Over Memorial Day weekend, we took a drive north to Twin Falls, Idaho. It was a stormy, cloudy, rainy day. However, each time we stepped out of the car, it stopped raining long enough for us to enjoy ourselves. Our first stop was Stricker Ranch in Hansen, Idaho. This ranch and homestead date back to 1865 and was one of the stops along the Oregon Trail. Then we drove on to Shoshone Falls outside of Twin Falls. With plenty of winter snow and spring rain, the roaring waterfall was incredible. I was able to created a panoramic shot of the falls with two 6×6 shots, stitching them in Lightroom. And then we stopped to walk along the Perrine Bridge in Twin Falls.

Camera: Yashica Mat-124 G
Film: Kosmo Foto Mono 120
Process: RepliColor, SLC
Scanner: Epson V600 Photo

 


Kodak Plus-X Pan 125 (Expired 3/1981)

Here are some additional photos taken with the Canon 10S. This time I experimented with some Kodak Plus-X Pan 125 that had expired in March of 1981.

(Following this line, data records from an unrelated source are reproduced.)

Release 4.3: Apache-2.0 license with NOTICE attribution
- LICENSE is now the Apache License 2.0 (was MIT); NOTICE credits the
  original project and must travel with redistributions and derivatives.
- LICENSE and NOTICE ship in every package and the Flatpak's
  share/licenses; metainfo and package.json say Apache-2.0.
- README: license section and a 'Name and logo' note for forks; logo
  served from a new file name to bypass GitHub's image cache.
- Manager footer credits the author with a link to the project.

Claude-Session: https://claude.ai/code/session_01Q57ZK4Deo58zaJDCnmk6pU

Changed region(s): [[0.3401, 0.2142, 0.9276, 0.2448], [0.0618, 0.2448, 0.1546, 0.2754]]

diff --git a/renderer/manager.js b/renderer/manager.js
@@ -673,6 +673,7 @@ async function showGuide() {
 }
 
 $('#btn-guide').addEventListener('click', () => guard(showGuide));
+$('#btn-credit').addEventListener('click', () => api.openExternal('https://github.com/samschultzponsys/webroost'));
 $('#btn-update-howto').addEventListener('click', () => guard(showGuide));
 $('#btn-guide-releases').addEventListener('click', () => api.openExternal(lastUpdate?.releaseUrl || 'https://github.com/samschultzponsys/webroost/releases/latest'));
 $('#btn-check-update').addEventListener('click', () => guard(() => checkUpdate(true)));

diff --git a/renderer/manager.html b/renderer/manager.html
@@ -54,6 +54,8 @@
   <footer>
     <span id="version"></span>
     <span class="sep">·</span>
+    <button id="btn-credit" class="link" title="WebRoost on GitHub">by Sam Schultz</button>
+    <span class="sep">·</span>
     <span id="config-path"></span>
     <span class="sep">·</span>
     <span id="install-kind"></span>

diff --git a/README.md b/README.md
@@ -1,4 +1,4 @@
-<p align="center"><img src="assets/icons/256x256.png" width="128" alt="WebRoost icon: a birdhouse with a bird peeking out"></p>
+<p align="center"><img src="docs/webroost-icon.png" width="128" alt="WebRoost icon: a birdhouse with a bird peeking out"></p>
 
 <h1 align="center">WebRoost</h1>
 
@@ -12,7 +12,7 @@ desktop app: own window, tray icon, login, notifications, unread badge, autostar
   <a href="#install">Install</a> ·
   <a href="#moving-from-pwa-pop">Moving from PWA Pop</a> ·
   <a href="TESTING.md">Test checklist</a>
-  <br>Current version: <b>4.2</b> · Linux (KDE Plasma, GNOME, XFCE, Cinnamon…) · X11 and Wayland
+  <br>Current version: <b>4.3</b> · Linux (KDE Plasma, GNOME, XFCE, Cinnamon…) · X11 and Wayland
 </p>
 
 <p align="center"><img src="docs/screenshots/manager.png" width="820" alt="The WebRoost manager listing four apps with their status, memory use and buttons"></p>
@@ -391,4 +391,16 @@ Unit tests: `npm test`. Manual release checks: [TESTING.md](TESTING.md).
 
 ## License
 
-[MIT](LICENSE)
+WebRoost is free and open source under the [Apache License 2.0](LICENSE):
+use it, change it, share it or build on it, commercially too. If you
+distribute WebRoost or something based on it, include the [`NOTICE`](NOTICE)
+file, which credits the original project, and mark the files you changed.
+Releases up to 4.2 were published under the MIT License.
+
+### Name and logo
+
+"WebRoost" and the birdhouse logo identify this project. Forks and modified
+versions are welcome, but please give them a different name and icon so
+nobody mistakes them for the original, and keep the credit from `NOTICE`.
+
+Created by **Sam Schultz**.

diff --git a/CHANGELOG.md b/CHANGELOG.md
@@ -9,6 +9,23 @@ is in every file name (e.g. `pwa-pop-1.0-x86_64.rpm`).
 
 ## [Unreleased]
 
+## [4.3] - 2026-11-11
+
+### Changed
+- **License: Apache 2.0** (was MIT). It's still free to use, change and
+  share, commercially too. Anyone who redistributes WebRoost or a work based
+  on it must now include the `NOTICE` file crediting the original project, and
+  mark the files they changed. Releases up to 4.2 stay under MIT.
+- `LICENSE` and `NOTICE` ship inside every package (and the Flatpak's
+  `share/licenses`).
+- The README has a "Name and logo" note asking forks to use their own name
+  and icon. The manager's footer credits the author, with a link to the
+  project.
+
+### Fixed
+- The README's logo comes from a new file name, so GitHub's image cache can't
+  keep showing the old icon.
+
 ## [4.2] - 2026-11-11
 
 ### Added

Camera: Canon EOS 10S (1990)
Lens: Canon 24-105mm f/4 IS USM L-Series
Film: Kodak Plus-X Pan 125 (Expired 3/1981)
Process: Kodak D76 (1+1) 8:30 Min @ 20°

 


Landscape Photography with the Mamiya m645 Super

It’s been a snowy and cold start to the new year and I’m already behind updating UTFP. Searching back through my catalog of film images, I decided to share these from June 2015. The Mamiya m645 Super with the 80mm f/2.8 lens is not ideal for landscape photography. Stopping down the lens, like you would expect to do when creating a landscape image, closes out much of the light in the viewfinder. As I stated in my early review on the Mamiya m645 Super, I found the best solution was to focus, stop down (f/16 or f/22), check the meter, set the shutter speed, and then take the shot. Even outdoors in bright sunlight, f/22 is very dark through the viewfinder. These images were shot on Lomography Color 100, processed by TheDarkroom.com, and scanned on my Epson Perfection V600 Photo.

Chesterfield is located between Lava Hot Springs and Soda Springs, Idaho. The town was settled in 1880 by Chester Call and his family along the Oregon Trail. Some of the homes and buildings have been restored, some are in the process of being restored, and others have been abandoned.